WHAT IS BEING ASKED - Where does the string "files" occur in the records? Copy each line that holds it.

(Revision tracking records)
━━━━━━━━━━━━━━━━━━━━━━━━━━━━━━

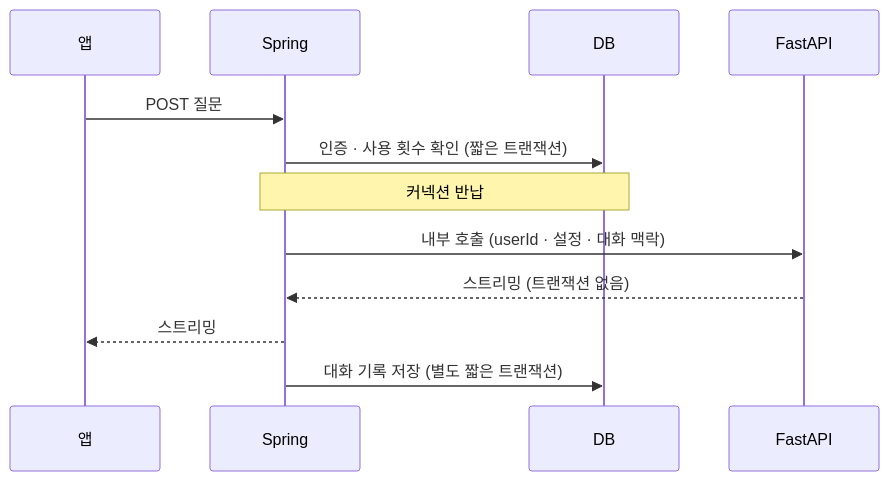
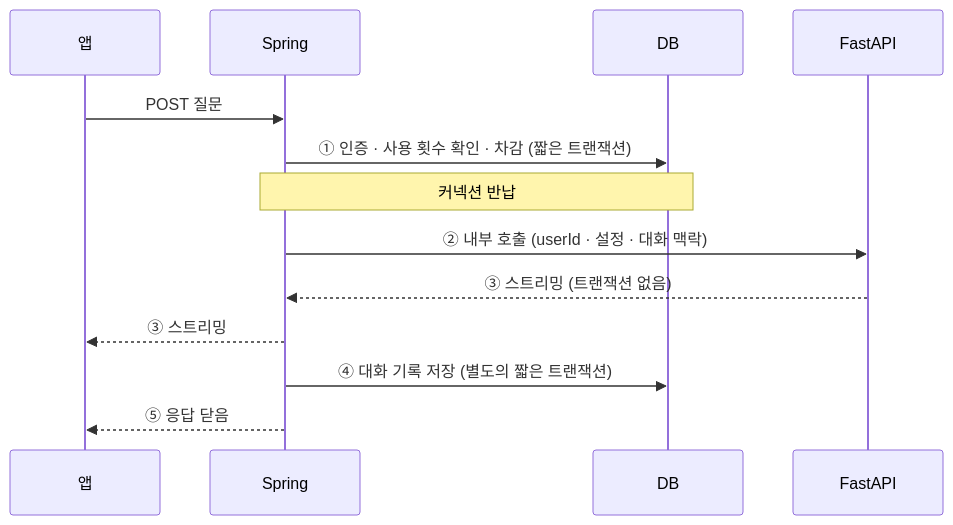
One commit to Team-STORIX/STORIX-AI changed the second of 2 diagrams in docs/serving.md. Above: the diagram before and after it, drawn with Mermaid. The commit also changed other lines of this file and 9 other files, not shown here.

````diff
--- a/docs/serving.md
+++ b/docs/serving.md
@@ -23,14 +45,15 @@
 ```mermaid
 sequenceDiagram
   participant App as 앱
   participant SP as Spring
   participant DB as DB
   participant FA as FastAPI
   App->>SP: POST 질문
-  SP->>DB: 인증 · 사용 횟수 확인 (짧은 트랜잭션)
+  SP->>DB: ① 인증 · 사용 횟수 확인 · 차감 (짧은 트랜잭션)
   Note over SP,DB: 커넥션 반납
-  SP->>FA: 내부 호출 (userId · 설정 · 대화 맥락)
-  FA-->>SP: 스트리밍 (트랜잭션 없음)
-  SP-->>App: 스트리밍
-  SP->>DB: 대화 기록 저장 (별도 짧은 트랜잭션)
+  SP->>FA: ② 내부 호출 (userId · 설정 · 대화 맥락)
+  FA-->>SP: ③ 스트리밍 (트랜잭션 없음)
+  SP-->>App: ③ 스트리밍
+  SP->>DB: ④ 대화 기록 저장 (별도의 짧은 트랜잭션)
+  SP-->>App: ⑤ 응답 닫음
 ```
````
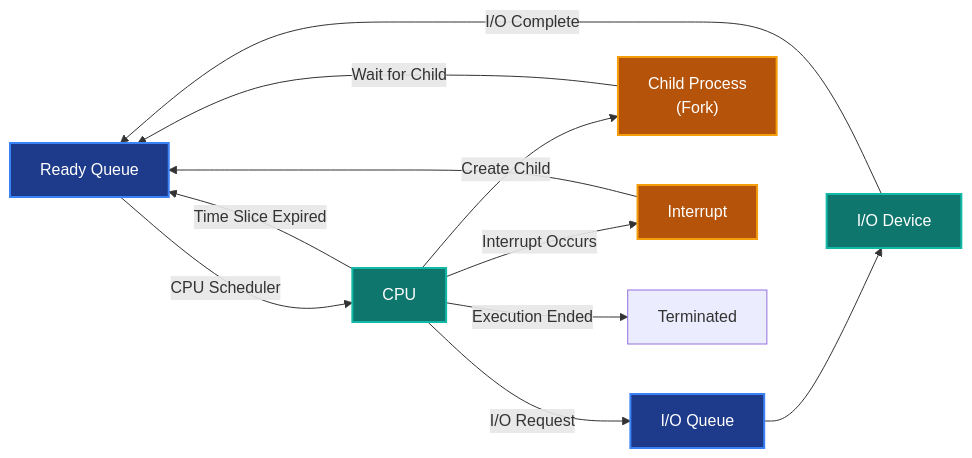
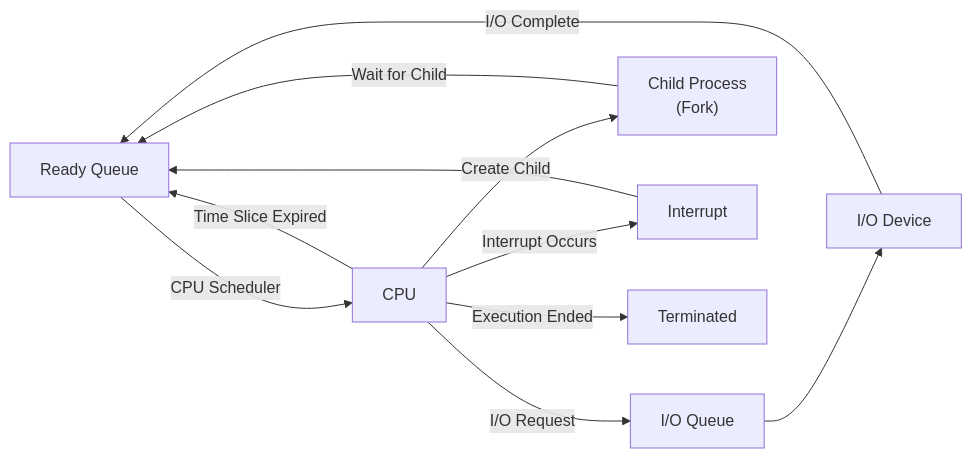
Before and after one commit to yusufarbc/yusufarbc: the third of 3 diagrams in website/content/operating-system-concept/en.md, drawn with Mermaid. The commit also changed 24 other files, not shown here.

````diff
--- a/website/content/operating-system-concept/en.md
+++ b/website/content/operating-system-concept/en.md
@@ -205,24 +205,20 @@
 ```mermaid
 graph LR
-    classDef queue fill:#1e3a8a,stroke:#3b82f6,stroke-width:2px,color:#fff;
-    classDef resource fill:#0f766e,stroke:#14b8a6,stroke-width:2px,color:#fff;
-    classDef process fill:#b45309,stroke:#f59e0b,stroke-width:2px,color:#fff;
-
-    RQ["Ready Queue"]:::queue
-    CPU["CPU"]:::resource
-    IO["I/O Queue"]:::queue
-    IOD["I/O Device"]:::resource
-    Child["Child Process<br/>(Fork)"]:::process
-    Int["Interrupt"]:::process
+    RQ["Ready Queue"]
+    CPU["CPU"]
+    IO["I/O Queue"]
+    IOD["I/O Device"]
+    Child["Child Process<br/>(Fork)"]
+    Int["Interrupt"]
 
     RQ -->|CPU Scheduler| CPU
     CPU -->|Execution Ended| Terminated["Terminated"]
     CPU -->|I/O Request| IO
     IO --> IOD
     IOD -->|I/O Complete| RQ
     CPU -->|Time Slice Expired| RQ
     CPU -->|Create Child| Child
     Child -->|Wait for Child| RQ
     CPU -->|Interrupt Occurs| Int
     Int --> RQ
 ```
````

━━━━━━━━━━━━━━━━━━━━━━━━━━━━━━

SOLUTION TO THIS EXERCISE -
One commit to Team-STORIX/STORIX-AI changed the second of 2 diagrams in docs/serving.md. Above: the diagram before and after it, drawn with Mermaid. The commit also changed other lines of this file and 9 other files, not shown here.
Before and after one commit to yusufarbc/yusufarbc: the third of 3 diagrams in website/content/operating-system-concept/en.md, drawn with Mermaid. The commit also changed 24 other files, not shown here.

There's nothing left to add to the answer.